Bumble to launch a speed dating feature that lets users chat before matching or seeing pictures – SCREENSHOT Media

Bumble to launch a speed dating feature that lets users chat before matching or seeing pictures

By Alma Fabiani

Published Oct 4, 2022 at 03:26 PM

Reading time: 2 minutes

From opening up a cafe and wine bar to encourage in-person meetups following the countless COVID-19 lockdowns that kept us indoors and online during the last two years to playing a crucial part in the fight towards criminalising cyberflashing in the UK, it’s no surprise why Bumble is often seen as a pioneer in the dating app market. After all, its very own concept—having women make the first move—shook the industry when Bumble first launched in 2014.

It seems like 2022 is no different, as the dating app has now announced that it is looking to introduce its users to a new way of connecting with each other—speed dating is back in, peeps. As first reported by TechCrunch, the company has been “quietly testing a speed-dating feature in its UK market, which allows users to join the app on a designated night and time to engage in brief chats with other members before they’ve seen their photo or matched.”

If the date goes well, then both parties can choose to match in order to keep the conversation going. If not, easy-peasy, they can just pretend like it never happened.

Though Bumble wouldn’t confirm the details of the new service when TechCrunch reached out, it did note that it had a product announcement pending. “At Bumble, we are always testing new and different ways for our community to connect,” a spokesperson further told Gizmodo. “Like all tests, we will collect feedback before deciding if we roll it out more widely.”

The potential introduction of this speed dating feature follows a number of attempts by rival dating platforms to incorporate similar options into their own offerings—given how more and more users have started showing signs of fatigue with the standard swiping alternative.

So far, some of these efforts have fared better than others. Dating app Tinder’s parent Match Group, for example, leveraged technology from its acquisition of Hyperconnect to integrate audio and video technologies into its various brands including Meetic, Match and Japan-based Pairs, such as blind date-style features.

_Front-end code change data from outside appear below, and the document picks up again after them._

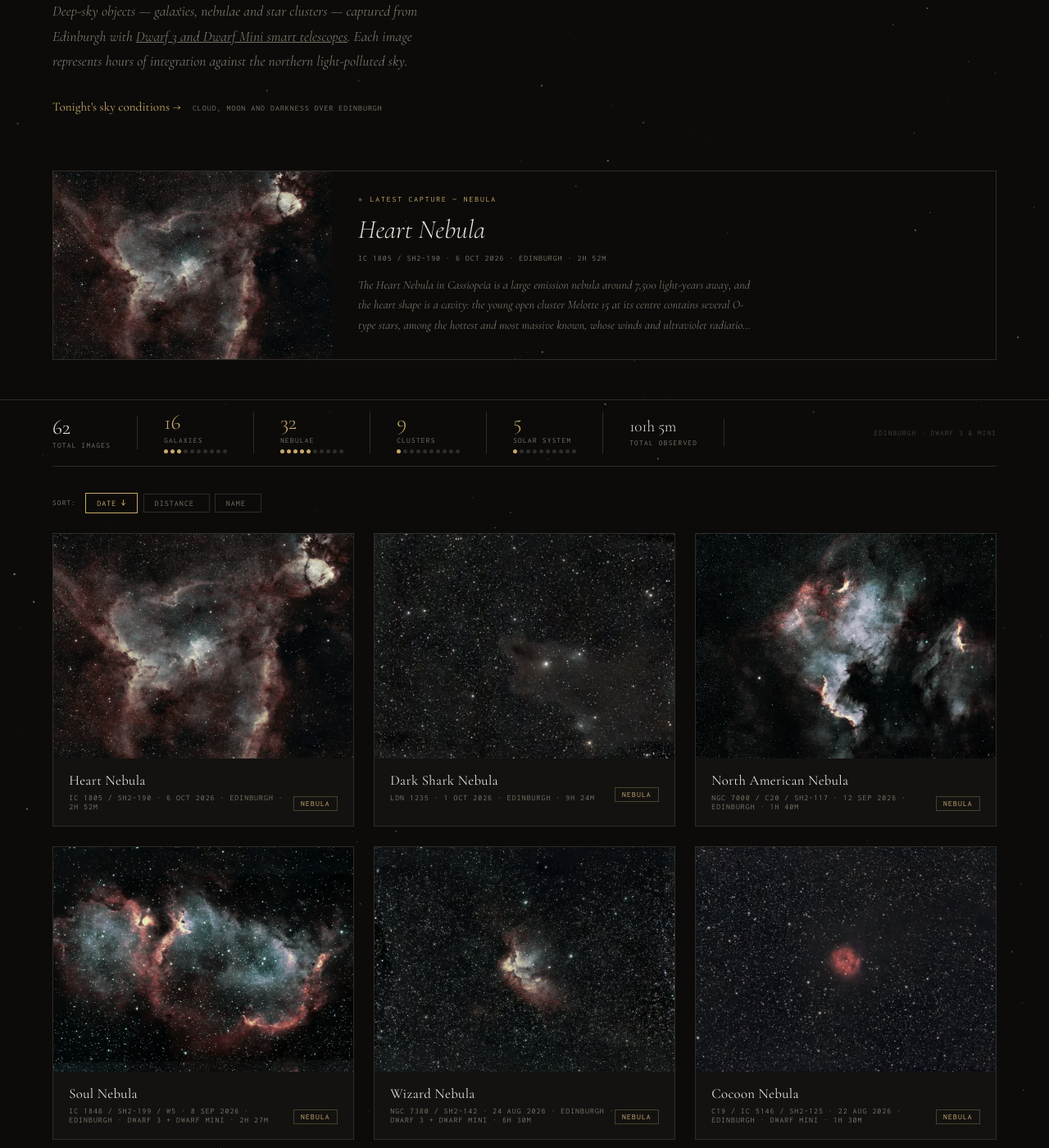
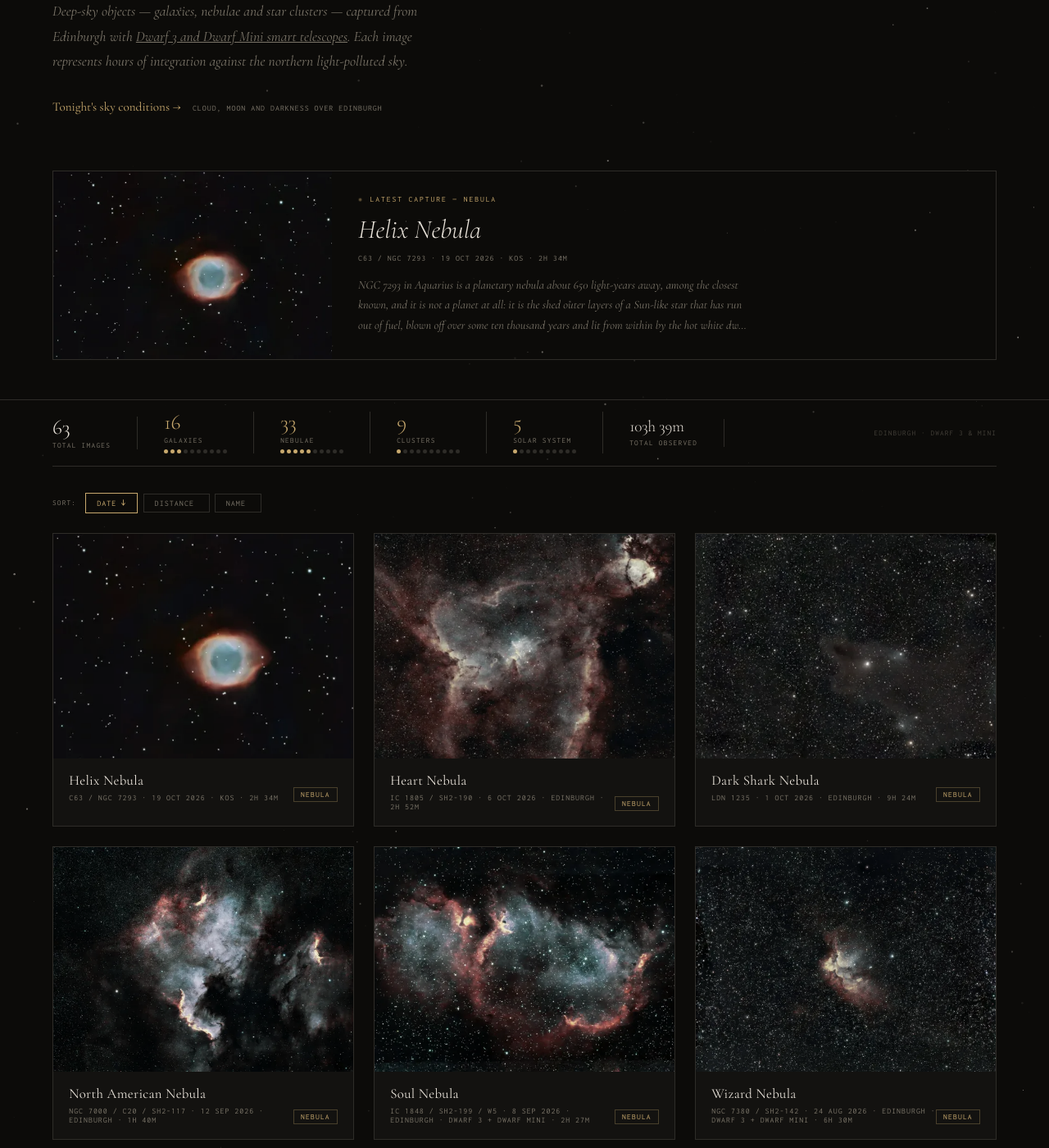
Before and after one commit to CMDRPhaedra/Astrophotography, a Jekyll site: the page index.html, which Jekyll copies as it is, in a window 1280 px wide and 1400 px high, scrolled down 578 px. Shown: the whole window at 82% size. Built offline with Jekyll 4.4.1, drawn with Linux system fonts in a browser that asks for light colours.

Commit message:
Add the Helix Nebula (C63 / NGC 7293), 2h 34m from Kos
New card at the top of Recent for the Helix Nebula in Aquarius, a Dwarf 3
capture from Kos between 16 and 19 Oct 2026, 2h 34m of integration in
total, and the first capture on the site from outside Edinburgh. Distance
is set at 650 light-years.

Adds the blog post, the generated photo page, the WebP and thumbnail
(cropped to 16:9 to remove a retouched corner), and updates the structured
data and badges: 63 images, 103h 39m.

```diff
--- a/badges/images-count.json
+++ b/badges/images-count.json
@@ -1,6 +1,6 @@
 {
   "schemaVersion": 1,
   "label": "images",
-  "message": "62",
+  "message": "63",
   "color": "blue"
 }
--- a/badges/integration-time.json
+++ b/badges/integration-time.json
@@ -1,6 +1,6 @@
 {
   "schemaVersion": 1,
   "label": "integration time",
-  "message": "101h 5m",
+  "message": "103h 39m",
   "color": "9c27b0"
 }
--- a/index.html
+++ b/index.html
@@ -30,378 +30,384 @@
   "@type": "ItemList",
   "@id": "https://chryse.co.uk/#gallery-items",
   "name": "Among Stars — every capture",
-  "numberOfItems": 62,
+  "numberOfItems": 63,
   "itemListOrder": "https://schema.org/ItemListOrderDescending",
   "itemListElement": [
     {
       "@type": "ListItem",
       "position": 1,
+      "url": "https://chryse.co.uk/photos/helix-nebula/",
+      "name": "Helix Nebula"
+    },
+    {
+      "@type": "ListItem",
+      "position": 2,
       "url": "https://chryse.co.uk/photos/heart-nebula/",
       "name": "Heart Nebula"
     },
     {
       "@type": "ListItem",
-      "position": 2,
+      "position": 3,
       "url": "https://chryse.co.uk/photos/dark-shark-nebula/",
       "name": "Dark Shark Nebula"
     },
     {
       "@type": "ListItem",
-      "position": 3,
+      "position": 4,
       "url": "https://chryse.co.uk/photos/north-american-nebula/",
       "name": "North American Nebula"
     },
     {
       "@type": "ListItem",
-      "position": 4,
+      "position": 5,
       "url": "https://chryse.co.uk/photos/soul-nebula/",
       "name": "Soul Nebula"
     },
     {
       "@type": "ListItem",
-      "position": 5,
+      "position": 6,
       "url": "https://chryse.co.uk/photos/wizard-nebula/",
       "name": "Wizard Nebula"
     },
     {
       "@type": "ListItem",
-      "position": 6,
+      "position": 7,
       "url": "https://chryse.co.uk/photos/cocoon-nebula/",
       "name": "Cocoon Nebula"
     },
     {
       "@type": "ListItem",
-      "position": 7,
+      "position": 8,
       "url": "https://chryse.co.uk/photos/partial-solar-eclipse/",
       "name": "Partial Solar Eclipse"
     },
     {
       "@type": "ListItem",
-      "position": 8,
+      "position": 9,
       "url": "https://chryse.co.uk/photos/omega-nebula/",
       "name": "Omega Nebula"
     },
     {
       "@type": "ListItem",
-      "position": 9,
+      "position": 10,
       "url": "https://chryse.co.uk/photos/cone-nebula/",
       "name": "Cone Nebula"
     },
     {
       "@type": "ListItem",
-      "position": 10,
+      "position": 11,
       "url": "https://chryse.co.uk/photos/elephants-trunk-nebula/",
       "name": "Elephant's Trunk Nebula"
     },
     {
       "@type": "ListItem",
-      "position": 11,
+      "position": 12,
       "url": "https://chryse.co.uk/photos/butterfly-nebula/",
       "name": "Butterfly Nebula"
     },
     {
       "@type": "ListItem",
-      "position": 12,
+      "position": 13,
       "url": "https://chryse.co.uk/photos/gamma-cygni-nebula/",
       "name": "Gamma Cygni Nebula"
     },
     {
       "@type": "ListItem",
-      "position": 13,
+      "position": 14,
       "url": "https://chryse.co.uk/photos/bubble-nebula/",
       "name": "Bubble Nebula"
     },
     {
       "@type": "ListItem",
-      "position": 14,
+      "position": 15,
       "url": "https://chryse.co.uk/photos/fish-on-a-platter-nebula/",
       "name": "Fish on a Platter Nebula"
     },
     {
       "@type": "ListItem",
-      "position": 15,
+      "position": 16,
       "url": "https://chryse.co.uk/photos/ring-nebula/",
       "name": "Ring Nebula"
     },
     {
       "@type": "ListItem",
-      "position": 16,
+      "position": 17,
       "url": "https://chryse.co.uk/photos/iris-nebula/",
       "name": "Iris Nebula"
     },
     {
       "@type": "ListItem",
-      "position": 17,
+      "position": 18,
       "url": "https://chryse.co.uk/photos/cocoon-galaxy/",
       "name": "Cocoon Galaxy"
     },
     {
       "@type": "ListItem",
-      "position": 18,
+      "position": 19,
       "url": "https://chryse.co.uk/photos/the-moon/",
       "name": "The Moon"
     },
     {
       "@type": "ListItem",
-      "position": 19,
+      "position": 20,
       "url": "https://chryse.co.uk/photos/leo-triplet/",
       "name": "Leo Triplet"
     },
     {
       "@type": "ListItem",
-      "position": 20,
+      "position": 21,
       "url": "https://chryse.co.uk/photos/whale-galaxy/",
       "name": "Whale Galaxy"
     },
     {
       "@type": "ListItem",
-      "position": 21,
+      "position": 22,
       "url": "https://chryse.co.uk/photos/hercules-cluster/",
       "name": "Hercules Cluster"
     },
     {
       "@type": "ListItem",
-      "position": 22,
+      "position": 23,
       "url": "https://chryse.co.uk/photos/pinwheel-galaxy/",
       "name": "Pinwheel Galaxy"
     },
     {
       "@type": "ListItem",
-      "position": 23,
+      "position": 24,
       "url": "https://chryse.co.uk/photos/splinter-galaxy/",
       "name": "Splinter Galaxy"
     },
     {
       "@type": "ListItem",
-      "position": 24,
+      "position": 25,
       "url": "https://chryse.co.uk/photos/markarians-chain/",
       "name": "Markarian's Chain"
     },
     {
       "@type": "ListItem",
-      "position": 25,
+      "position": 26,
       "url": "https://chryse.co.uk/photos/rose-cluster/",
       "name": "Rose Cluster"
     },
     {
       "@type": "ListItem",
-      "position": 26,
+      "position": 27,
       "url": "https://chryse.co.uk/photos/sol/",
       "name": "Sol"
     },
     {
       "@type": "ListItem",
-      "position": 27,
+      "position": 28,
       "url": "https://chryse.co.uk/photos/crocs-eye-galaxy/",
       "name": "Croc's Eye Galaxy"
     },
     {
       "@type": "ListItem",
-      "position": 28,
+      "position": 29,
       "url": "https://chryse.co.uk/photos/sunflower-galaxy/",
       "name": "Sunflower Galaxy"
     },
     {
       "@type": "ListItem",
-      "position": 29,
+      "position": 30,
       "url": "https://chryse.co.uk/photos/polarissima-cluster/",
       "name": "Polarissima Cluster"
     },
     {
       "@type": "ListItem",
-      "position": 30,
+      "position": 31,
       "url": "https://chryse.co.uk/photos/ursa-minor-dwarf/",
       "name": "Ursa Minor Dwarf"
     },
     {
       "@type": "ListItem",
-      "position": 31,
+      "position": 32,
       "url": "https://chryse.co.uk/photos/vacuum-cleaner-galaxy/",
       "name": "Vacuum Cleaner Galaxy"
     },
     {
       "@type": "ListItem",
-      "position": 32,
+      "position": 33,
       "url": "https://chryse.co.uk/photos/andromeda-galaxy/",
       "name": "Andromeda Galaxy"
     },
     {
       "@type": "ListItem",
-      "position": 33,
+      "position": 34,
       "url": "https://chryse.co.uk/photos/embryo-nebula/",
       "name": "Embryo Nebula"
     },
     {
       "@type": "ListItem",
-      "position": 34,
+      "position": 35,
       "url": "https://chryse.co.uk/photos/triangulum-galaxy/",
       "name": "Triangulum Galaxy"
     },
     {
       "@type": "ListItem",
-      "position": 35,
+      "position": 36,
       "url": "https://chryse.co.uk/photos/whirlpool-galaxy/",
       "name": "Whirlpool Galaxy"
     },
     {
       "@type": "ListItem",
-      "position": 36,
+      "position": 37,
       "url": "https://chryse.co.uk/photos/bodes-galaxy/",
       "name": "Bode's Galaxy"
     },
     {
       "@type": "ListItem",
-      "position": 37,
+      "position": 38,
       "url": "https://chryse.co.uk/photos/cigar-galaxy-bodes-galaxy/",
       "name": "Cigar Galaxy & Bode's Galaxy"
     },
     {
       "@type": "ListItem",
-      "position": 38,
+      "position": 39,
       "url": "https://chryse.co.uk/photos/coddingtons-nebula/",
       "name": "Coddington's Nebula"
     },
     {
       "@type": "ListItem",
-      "position": 39,
+      "position": 40,
       "url": "https://chryse.co.uk/photos/orion-nebula/",
       "name": "Orion Nebula"
     },
     {
       "@type": "ListItem",
-      "position": 40,
+      "position": 41,
       "url": "https://chryse.co.uk/photos/dumbbell-nebula/",
       "name": "Dumbbell Nebula"
     },
     {
       "@type": "ListItem",
-      "position": 41,
+      "position": 42,
       "url": "https://chryse.co.uk/photos/lagoon-nebula/",
       "name": "Lagoon Nebula"
     },
     {
       "@type": "ListItem",
-      "position": 42,
+      "position": 43,
       "url": "https://chryse.co.uk/photos/rosette-nebula/",
       "name": "Rosette Nebula"
     },
     {
       "@type": "ListItem",
-      "position": 43,
+      "position": 44,
       "url": "https://chryse.co.uk/photos/crescent-nebula/",
       "name": "Crescent Nebula"
     },
     {
       "@type": "ListItem",
-      "position": 44,
+      "position": 45,
       "url": "https://chryse.co.uk/photos/the-jellyfish-nebula/",
       "name": "The Jellyfish Nebula"
     },
     {
       "@type": "ListItem",
-      "position": 45,
+      "position": 46,
       "url": "https://chryse.co.uk/photos/the-ghost-of-cassiopeia/",
       "name": "The Ghost of Cassiopeia"
     },
     {
       "@type": "ListItem",
-      "position": 46,
+      "position": 47,
       "url": "https://chryse.co.uk/photos/heart-soul-nebula/",
       "name": "Heart & Soul Nebula"
     },
     {
       "@type": "ListItem",
-      "position": 47,
+      "position": 48,
       "url": "https://chryse.co.uk/photos/the-dark-seahorse-nebula/",
       "name": "The Dark Seahorse Nebula"
     },
     {
       "@type": "ListItem",
-      "position": 48,
+      "position": 49,
       "url": "https://chryse.co.uk/photos/horsehead-nebula/",
       "name": "Horsehead Nebula"
     },
     {
       "@type": "ListItem",
-      "position": 49,
+      "position": 50,
       "url": "https://chryse.co.uk/photos/pacman-nebula/",
       "name": "Pacman Nebula"
     },
     {
       "@type": "ListItem",
-      "position": 50,
+      "position": 51,
       "url": "https://chryse.co.uk/photos/california-nebula/",
       "name": "California Nebula"
     },
     {
       "@type": "ListItem",
-      "position": 51,
+      "position": 52,
       "url": "https://chryse.co.uk/photos/monkey-head-nebula/",
       "name": "Monkey Head Nebula"
     },
     {
       "@type": "ListItem",
-      "position": 52,
+      "position": 53,
       "url": "https://chryse.co.uk/photos/western-veil-nebula/",
       "name": "Western Veil Nebula"
     },
     {
       "@type": "ListItem",
-      "position": 53,
+      "position": 54,
       "url": "https://chryse.co.uk/photos/veil-nebula-complex/",
       "name": "Veil Nebula Complex"
     },
     {
       "@type": "ListItem",
-      "position": 54,
+      "position": 55,
       "url": "https://chryse.co.uk/photos/owl-nebula/",
       "name": "Owl Nebula"
     },
     {
       "@type": "ListItem",
-      "position": 55,
+      "position": 56,
       "url": "https://chryse.co.uk/photos/pleiades/",
       "name": "Pleiades"
     },
     {
       "@type": "ListItem",
-      "position": 56,
+      "position": 57,
       "url": "https://chryse.co.uk/photos/spiral-cluster/",
       "name": "Spiral Cluster"
     },
     {
       "@type": "ListItem",
-      "position": 57,
+      "position": 58,
       "url": "https://chryse.co.uk/photos/patrick-starfish-cluster/",
       "name": "Patrick Starfish Cluster"
     },
     {
       "@type": "ListItem",
-      "position": 58,
+      "position": 59,
       "url": "https://chryse.co.uk/photos/broken-heart-cluster/",
       "name": "Broken Heart Cluster"
     },
     {
       "@type": "ListItem",
-      "position": 59,
+      "position": 60,
       "url": "https://chryse.co.uk/photos/carolines-rose-cluster/",
       "name": "Caroline's Rose Cluster"
     },
     {
       "@type": "ListItem",
-      "position": 60,
+      "position": 61,
       "url": "https://chryse.co.uk/photos/h-persei/",
       "name": "h Persei"
     },
     {
       "@type": "ListItem",
-      "position": 61,
+      "position": 62,
       "url": "https://chryse.co.uk/photos/comet-c-2025-r2/",
       "name": "Comet C/2025 R2"
     },
     {
       "@type": "ListItem",
-      "position": 62,
+      "position": 63,
       "url": "https://chryse.co.uk/photos/comet-c-2025-lemmon/",
       "name": "Comet C/2025 Lemmon"
     }
@@ -1010,6 +1016,7 @@
   <p>Deep-sky images captured from Edinburgh, Scotland with Dwarf 3 and Dwarf Mini smart telescopes.</p>
   <!-- NOSCRIPT-LIST:START — generated by scripts/update_noscript.py from CAPTURES; do not edit by hand -->
   <ul style="list-style:none;padding:0;">
+    <li><h3><a href="/photos/helix-nebula/">Helix Nebula (C63 / NGC 7293)</a></h3><p>C63 / NGC 7293 · 19 Oct 2026 · Kos · 2h 34m</p><p>NGC 7293 in Aquarius is a planetary nebula about 650 light-years away, among the closest known, and it is not a planet at all: it is the shed outer layers of a Sun-like star that has run out of fuel, blown off over some ten thousand years and lit from within by the hot white dwarf left behind at the centre.</p></li>
     <li><h3><a href="/photos/heart-nebula/">Heart Nebula (IC 1805 / Sh2-190)</a></h3><p>IC 1805 / Sh2-190 · 6 Oct 2026 · Edinburgh · 2h 52m</p><p>The Heart Nebula in Cassiopeia is a large emission nebula around 7,500 light-years away, and the heart shape is a cavity: the young open cluster Melotte 15 at its centre contains several O-type stars, among the hottest and most massive known, whose winds and ultraviolet radiation have blown the gas outward and ionised what is left.</p></li>
     <li><h3><a href="/photos/dark-shark-nebula/">Dark Shark Nebula (LDN 1235)</a></h3><p>LDN 1235 · 1 Oct 2026 · Edinburgh · 9h 24m</p><p>LDN 1235 in Cepheus is a dense dark nebula — a cold cloud of dust and molecular gas that emits nothing of its own and shows only as a silhouette against the faint glow behind it.</p></li>
     <li><h3><a href="/photos/north-american-nebula/">North American Nebula (NGC 7000 / C20 / Sh2-117)</a></h3><p>NGC 7000 / C20 / Sh2-117 · 12 Sep 2026 · Edinburgh · 1h 40m</p><p>NGC 7000 in Cygnus is a large emission nebula around 2,590 light-years away, and the continent everyone sees in it is drawn not by the glowing gas but by what lies in front of it: the dark cloud LDN 935, whose silhouette carves out the Gulf of Mexico, the eastern seaboard and the Florida peninsula.</p></li>
@@ -1133,6 +1140,15 @@ const CAPTURES = [
 
   // ── Recent ───────────────────────────────────────────────────
   {
+    img:   'images/c63_helix_nebula.webp',
+    tag:   'nebula',
+    title: 'Helix Nebula',
+    meta:  'C63 / NGC 7293 · 19 Oct 2026 · Kos · 2h 34m',
+    skyTarget: 'NGC 7293',
+    depth: [{ name: 'Helix Nebula (NGC 7293)', type: 'nebula', ly: 650, l: 36.2, b: -57.1 }],
+    desc:  "NGC 7293 in Aquarius is a planetary nebula about 650 light-years away, among the closest known, and it is not a planet at all: it is the shed outer layers of a Sun-like star that has run out of fuel, blown off over some ten thousand years and lit from within by the hot white dwarf left behind at the centre. The blue-green interior is doubly ionised oxygen, and the red ring around it is hydrogen and nitrogen in the outer shell, where the ejected gas is thinning out; seen in a long exposure the ring is really a tilted cylinder or pair of rings, viewed almost end-on. At roughly 2.5 light-years across it spans about half the width of the Moon, which makes it one of the largest planetary nebulae in the sky. Karl Ludwig Harding discovered it before 1824, and its popular name, the Eye of God, comes from how closely it resembles a human iris.",
+  },
+  {
     img:   'images/ic1805_heart_nebula_v2.webp',
     tag:   'nebula',
     title: 'Heart Nebula',
```
Also changed, not shown: _captures/helix-nebula.md (added, +19 -0 lines), _posts/2026-10-19-helix-nebula.md (added, +22 -0 lines), images/c63_helix_nebula.webp (added), images/thumbs/c63_helix_nebula.webp (added).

Tinder itself also launched a blind date feature involving in-app chats as well as a ‘Fast Chat’ feature for connecting before matching as part of its larger social platform, Tinder Explore. Even Facebook wanted a piece of the action when it tested a video speed dating service called Sparked back in 2021. The side project was eventually shut down in 2022 after it failed to gain traction.

According to data from product intelligence firm Watchful, Bumble’s new feature has been trialled on Thursdays at 7pm in the UK. Marketed as a game that allows users to ‘finally’ leave the app for good, it allegedly starts when Bumble users see a ‘Live’ icon appear in the app.

First, the players have to accept a set of dating rules—like “keep it respectful” and “don’t ask about their looks”—before they’re able to enter. They can then chat with other participants for three minutes before they’re shown each other’s photos. After the time is up, the players can decide to match and continue to a private chat.

Bumble has also recently been spotted testing a number of other social networking-inspired features within a platform called Hive, as part of the revamp of its BFF friend-finding platform, including video calls, polls and chats—a move that could be interpreted as yet another sign that younger users (namely, gen Z) are turning to social media apps to both socialise and meet potential partners, therefore cutting into traditional dating apps’ core audience.